[Content revision data]
((
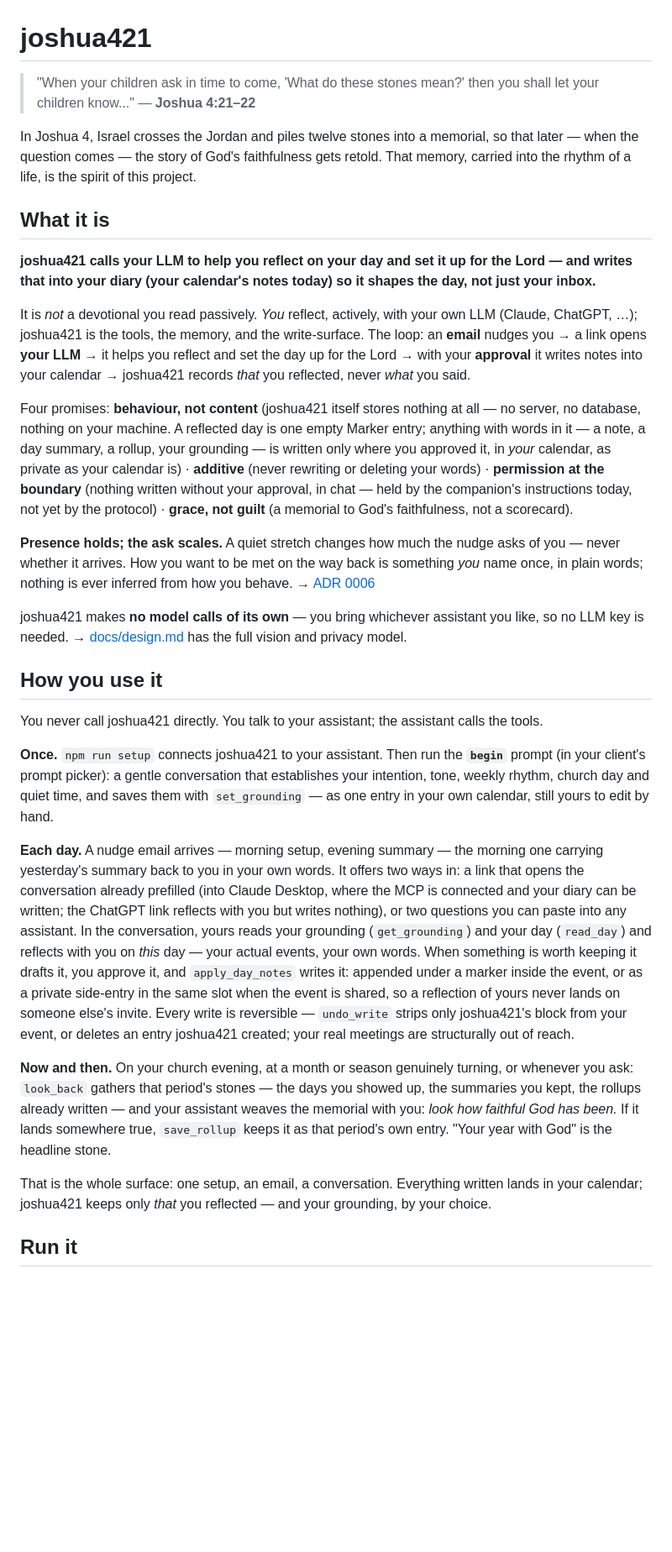
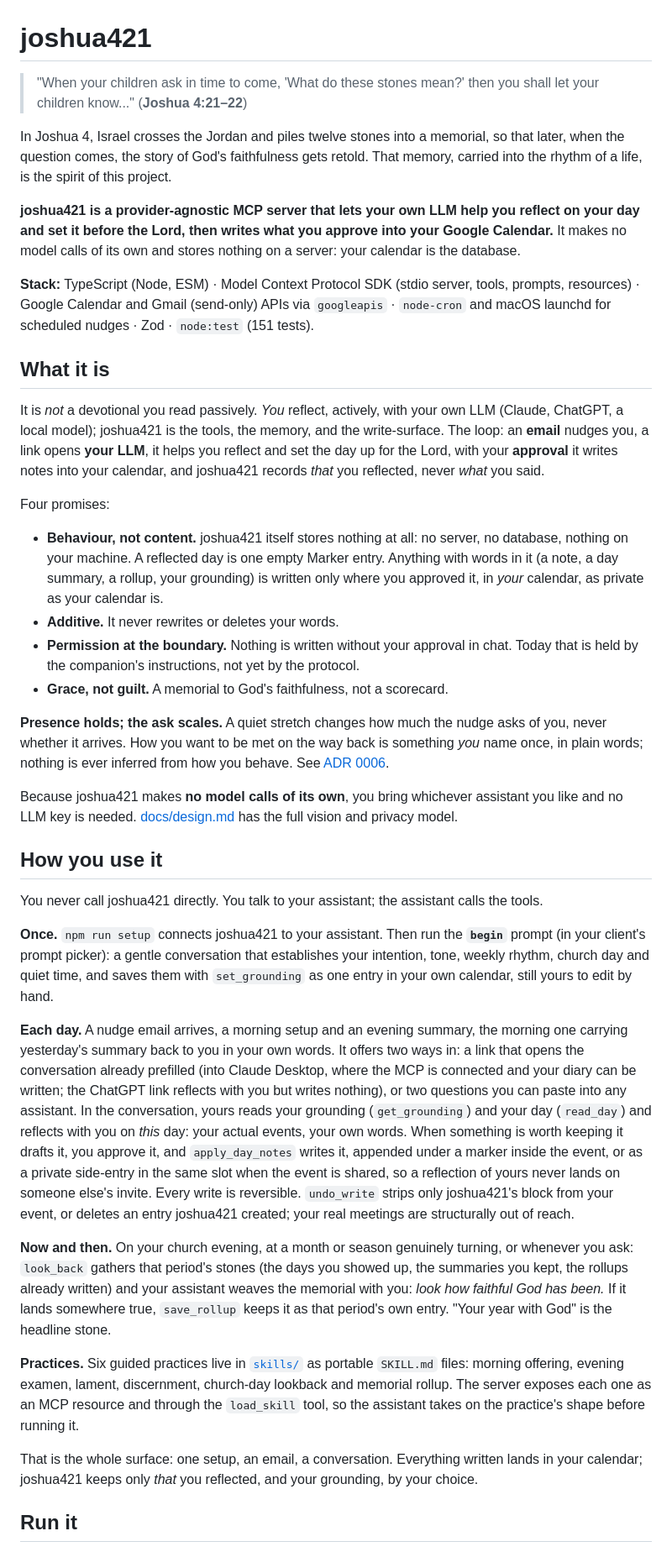
Before and after one commit to Kennie12345/joshua421, a Markdown page: README.md, the part around one of its changes. Shown at 84% size. Rendered like a GitHub page; blank space fills up the shorter version.

```diff
--- a/README.md
+++ b/README.md
@@ -1,43 +1,53 @@
 # joshua421
 
 > "When your children ask in time to come, 'What do these stones mean?'
-> then you shall let your children know..." — **Joshua 4:21–22**
+> then you shall let your children know..." (**Joshua 4:21–22**)
 
 In Joshua 4, Israel crosses the Jordan and piles twelve stones into a memorial,
-so that later — when the question comes — the story of God's faithfulness gets
+so that later, when the question comes, the story of God's faithfulness gets
 retold. That memory, carried into the rhythm of a life, is the spirit of this
 project.
 
+**joshua421 is a provider-agnostic MCP server that lets your own LLM help you
+reflect on your day and set it before the Lord, then writes what you approve
+into your Google Calendar.** It makes no model calls of its own and stores
+nothing on a server: your calendar is the database.
+
+**Stack:** TypeScript (Node, ESM) · Model Context Protocol SDK (stdio server,
+tools, prompts, resources) · Google Calendar and Gmail (send-only) APIs via
+`googleapis` · `node-cron` and macOS launchd for scheduled nudges · Zod ·
+`node:test` (151 tests).
+
 ## What it is
 
-**joshua421 calls your LLM to help you reflect on your day and set it up for
-the Lord — and writes that into your diary (your calendar's notes today) so it
-shapes the day, not just your inbox.**
+It is *not* a devotional you read passively. *You* reflect, actively, with your
+own LLM (Claude, ChatGPT, a local model); joshua421 is the tools, the memory,
+and the write-surface. The loop: an **email** nudges you, a link opens **your
+LLM**, it helps you reflect and set the day up for the Lord, with your
+**approval** it writes notes into your calendar, and joshua421 records *that*
+you reflected, never *what* you said.
 
-It is *not* a devotional you read passively. *You* reflect, actively, with your
-own LLM (Claude, ChatGPT, …); joshua421 is the tools, the memory, and the
-write-surface. The loop: an **email** nudges you → a link opens **your LLM** →
-it helps you reflect and set the day up for the Lord → with your **approval**
-it writes notes into your calendar → joshua421 records *that* you reflected,
-never *what* you said.
+Four promises:
 
-Four promises: **behaviour, not content** (joshua421 itself stores nothing at
-all — no server, no database, nothing on your machine. A reflected day is one
-empty Marker entry; anything with words in it — a note, a day summary, a rollup,
-your grounding — is written only where you approved it, in *your* calendar, as
-private as your calendar is) · **additive** (never rewriting or deleting your
-words) · **permission at the boundary** (nothing written without your approval,
-in chat — held by the companion's instructions today, not yet by the protocol) ·
-**grace, not guilt** (a memorial to God's faithfulness, not a scorecard).
+- **Behaviour, not content.** joshua421 itself stores nothing at all: no
+  server, no database, nothing on your machine. A reflected day is one empty
+  Marker entry. Anything with words in it (a note, a day summary, a rollup,
+  your grounding) is written only where you approved it, in *your* calendar,
+  as private as your calendar is.
+- **Additive.** It never rewrites or deletes your words.
+- **Permission at the boundary.** Nothing is written without your approval in
+  chat. Today that is held by the companion's instructions, not yet by the
+  protocol.
+- **Grace, not guilt.** A memorial to God's faithfulness, not a scorecard.
 
 **Presence holds; the ask scales.** A quiet stretch changes how much the nudge
-asks of you — never whether it arrives. How you want to be met on the way back is
-something *you* name once, in plain words; nothing is ever inferred from how you
-behave. → [ADR 0006](./docs/adr/0006-presence-holds-the-ask-scales.md)
+asks of you, never whether it arrives. How you want to be met on the way back
+is something *you* name once, in plain words; nothing is ever inferred from how
+you behave. See [ADR 0006](./docs/adr/0006-presence-holds-the-ask-scales.md).
 
-joshua421 makes **no model calls of its own** — you bring whichever assistant
-you like, so no LLM key is needed. → [docs/design.md](./docs/design.md) has the
-full vision and privacy model.
+Because joshua421 makes **no model calls of its own**, you bring whichever
+assistant you like and no LLM key is needed. [docs/design.md](./docs/design.md)
+has the full vision and privacy model.
 
 ## How you use it
 
@@ -47,33 +57,39 @@ calls the tools.
 **Once.** `npm run setup` connects joshua421 to your assistant. Then run the
 **`begin`** prompt (in your client's prompt picker): a gentle conversation that
 establishes your intention, tone, weekly rhythm, church day and quiet time, and
-saves them with `set_grounding` — as one entry in your own calendar, still
-yours to edit by hand.
+saves them with `set_grounding` as one entry in your own calendar, still yours
+to edit by hand.
 
-**Each day.** A nudge email arrives — morning setup, evening summary — the
-morning one carrying yesterday's summary back to you in your own words. It
+**Each day.** A nudge email arrives, a morning setup and an evening summary,
+the morning one carrying yesterday's summary back to you in your own words. It
 offers two ways in: a link that opens the conversation already prefilled (into
 Claude Desktop, where the MCP is connected and your diary can be written; the
 ChatGPT link reflects with you but writes nothing), or two questions you can
 paste into any assistant. In the conversation, yours reads your grounding
 (`get_grounding`) and your day (`read_day`) and reflects with you on *this*
-day — your actual events, your own words. When something is worth keeping it
-drafts it, you approve it, and `apply_day_notes` writes it: appended under a
+day: your actual events, your own words. When something is worth keeping it
+drafts it, you approve it, and `apply_day_notes` writes it, appended under a
 marker inside the event, or as a private side-entry in the same slot when the
 event is shared, so a reflection of yours never lands on someone else's invite.
-Every write is reversible — `undo_write` strips only joshua421's block from
-your event, or deletes an entry joshua421 created; your real meetings are
+Every write is reversible. `undo_write` strips only joshua421's block from your
+event, or deletes an entry joshua421 created; your real meetings are
 structurally out of reach.
 
 **Now and then.** On your church evening, at a month or season genuinely
-turning, or whenever you ask: `look_back` gathers that period's stones — the
-days you showed up, the summaries you kept, the rollups already written — and
+turning, or whenever you ask: `look_back` gathers that period's stones (the
+days you showed up, the summaries you kept, the rollups already written) and
 your assistant weaves the memorial with you: *look how faithful God has been.*
 If it lands somewhere true, `save_rollup` keeps it as that period's own entry.
 "Your year with God" is the headline stone.
 
+**Practices.** Six guided practices live in [`skills/`](./skills) as portable
+`SKILL.md` files: morning offering, evening examen, lament, discernment,
+church-day lookback and memorial rollup. The server exposes each one as an MCP
+resource and through the `load_skill` tool, so the assistant takes on the
+practice's shape before running it.
+
 That is the whole surface: one setup, an email, a conversation. Everything
-written lands in your calendar; joshua421 keeps only *that* you reflected — and
+written lands in your calendar; joshua421 keeps only *that* you reflected, and
 your grounding, by your choice.
 
 ## Run it
```
Also changed, not shown: other parts of README.md (+48 -26 lines).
))
> [Problem description] Output every record above exactly, leaving out the pictures.

> [Answer to this task]
Before and after one commit to Kennie12345/joshua421, a Markdown page: README.md, the part around one of its changes. Shown at 84% size. Rendered like a GitHub page; blank space fills up the shorter version.

```diff
--- a/README.md
+++ b/README.md
@@ -1,43 +1,53 @@
 # joshua421
 
 > "When your children ask in time to come, 'What do these stones mean?'
-> then you shall let your children know..." — **Joshua 4:21–22**
+> then you shall let your children know..." (**Joshua 4:21–22**)
 
 In Joshua 4, Israel crosses the Jordan and piles twelve stones into a memorial,
-so that later — when the question comes — the story of God's faithfulness gets
+so that later, when the question comes, the story of God's faithfulness gets
 retold. That memory, carried into the rhythm of a life, is the spirit of this
 project.
 
+**joshua421 is a provider-agnostic MCP server that lets your own LLM help you
+reflect on your day and set it before the Lord, then writes what you approve
+into your Google Calendar.** It makes no model calls of its own and stores
+nothing on a server: your calendar is the database.
+
+**Stack:** TypeScript (Node, ESM) · Model Context Protocol SDK (stdio server,
+tools, prompts, resources) · Google Calendar and Gmail (send-only) APIs via
+`googleapis` · `node-cron` and macOS launchd for scheduled nudges · Zod ·
+`node:test` (151 tests).
+
 ## What it is
 
-**joshua421 calls your LLM to help you reflect on your day and set it up for
-the Lord — and writes that into your diary (your calendar's notes today) so it
-shapes the day, not just your inbox.**
+It is *not* a devotional you read passively. *You* reflect, actively, with your
+own LLM (Claude, ChatGPT, a local model); joshua421 is the tools, the memory,
+and the write-surface. The loop: an **email** nudges you, a link opens **your
+LLM**, it helps you reflect and set the day up for the Lord, with your
+**approval** it writes notes into your calendar, and joshua421 records *that*
+you reflected, never *what* you said.
 
-It is *not* a devotional you read passively. *You* reflect, actively, with your
-own LLM (Claude, ChatGPT, …); joshua421 is the tools, the memory, and the
-write-surface. The loop: an **email** nudges you → a link opens **your LLM** →
-it helps you reflect and set the day up for the Lord → with your **approval**
-it writes notes into your calendar → joshua421 records *that* you reflected,
-never *what* you said.
+Four promises:
 
-Four promises: **behaviour, not content** (joshua421 itself stores nothing at
-all — no server, no database, nothing on your machine. A reflected day is one
-empty Marker entry; anything with words in it — a note, a day summary, a rollup,
-your grounding — is written only where you approved it, in *your* calendar, as
-private as your calendar is) · **additive** (never rewriting or deleting your
-words) · **permission at the boundary** (nothing written without your approval,
-in chat — held by the companion's instructions today, not yet by the protocol) ·
-**grace, not guilt** (a memorial to God's faithfulness, not a scorecard).
+- **Behaviour, not content.** joshua421 itself stores nothing at all: no
+  server, no database, nothing on your machine. A reflected day is one empty
+  Marker entry. Anything with words in it (a note, a day summary, a rollup,
+  your grounding) is written only where you approved it, in *your* calendar,
+  as private as your calendar is.
+- **Additive.** It never rewrites or deletes your words.
+- **Permission at the boundary.** Nothing is written without your approval in
+  chat. Today that is held by the companion's instructions, not yet by the
+  protocol.
+- **Grace, not guilt.** A memorial to God's faithfulness, not a scorecard.
 
 **Presence holds; the ask scales.** A quiet stretch changes how much the nudge
-asks of you — never whether it arrives. How you want to be met on the way back is
-something *you* name once, in plain words; nothing is ever inferred from how you
-behave. → [ADR 0006](./docs/adr/0006-presence-holds-the-ask-scales.md)
+asks of you, never whether it arrives. How you want to be met on the way back
+is something *you* name once, in plain words; nothing is ever inferred from how
+you behave. See [ADR 0006](./docs/adr/0006-presence-holds-the-ask-scales.md).
 
-joshua421 makes **no model calls of its own** — you bring whichever assistant
-you like, so no LLM key is needed. → [docs/design.md](./docs/design.md) has the
-full vision and privacy model.
+Because joshua421 makes **no model calls of its own**, you bring whichever
+assistant you like and no LLM key is needed. [docs/design.md](./docs/design.md)
+has the full vision and privacy model.
 
 ## How you use it
 
@@ -47,33 +57,39 @@ calls the tools.
 **Once.** `npm run setup` connects joshua421 to your assistant. Then run the
 **`begin`** prompt (in your client's prompt picker): a gentle conversation that
 establishes your intention, tone, weekly rhythm, church day and quiet time, and
-saves them with `set_grounding` — as one entry in your own calendar, still
-yours to edit by hand.
+saves them with `set_grounding` as one entry in your own calendar, still yours
+to edit by hand.
 
-**Each day.** A nudge email arrives — morning setup, evening summary — the
-morning one carrying yesterday's summary back to you in your own words. It
+**Each day.** A nudge email arrives, a morning setup and an evening summary,
+the morning one carrying yesterday's summary back to you in your own words. It
 offers two ways in: a link that opens the conversation already prefilled (into
 Claude Desktop, where the MCP is connected and your diary can be written; the
 ChatGPT link reflects with you but writes nothing), or two questions you can
 paste into any assistant. In the conversation, yours reads your grounding
 (`get_grounding`) and your day (`read_day`) and reflects with you on *this*
-day — your actual events, your own words. When something is worth keeping it
-drafts it, you approve it, and `apply_day_notes` writes it: appended under a
+day: your actual events, your own words. When something is worth keeping it
+drafts it, you approve it, and `apply_day_notes` writes it, appended under a
 marker inside the event, or as a private side-entry in the same slot when the
 event is shared, so a reflection of yours never lands on someone else's invite.
-Every write is reversible — `undo_write` strips only joshua421's block from
-your event, or deletes an entry joshua421 created; your real meetings are
+Every write is reversible. `undo_write` strips only joshua421's block from your
+event, or deletes an entry joshua421 created; your real meetings are
 structurally out of reach.
 
 **Now and then.** On your church evening, at a month or season genuinely
-turning, or whenever you ask: `look_back` gathers that period's stones — the
-days you showed up, the summaries you kept, the rollups already written — and
+turning, or whenever you ask: `look_back` gathers that period's stones (the
+days you showed up, the summaries you kept, the rollups already written) and
 your assistant weaves the memorial with you: *look how faithful God has been.*
 If it lands somewhere true, `save_rollup` keeps it as that period's own entry.
 "Your year with God" is the headline stone.
 
+**Practices.** Six guided practices live in [`skills/`](./skills) as portable
+`SKILL.md` files: morning offering, evening examen, lament, discernment,
+church-day lookback and memorial rollup. The server exposes each one as an MCP
+resource and through the `load_skill` tool, so the assistant takes on the
+practice's shape before running it.
+
 That is the whole surface: one setup, an email, a conversation. Everything
-written lands in your calendar; joshua421 keeps only *that* you reflected — and
+written lands in your calendar; joshua421 keeps only *that* you reflected, and
 your grounding, by your choice.
 
 ## Run it
```
Also changed, not shown: other parts of README.md (+48 -26 lines).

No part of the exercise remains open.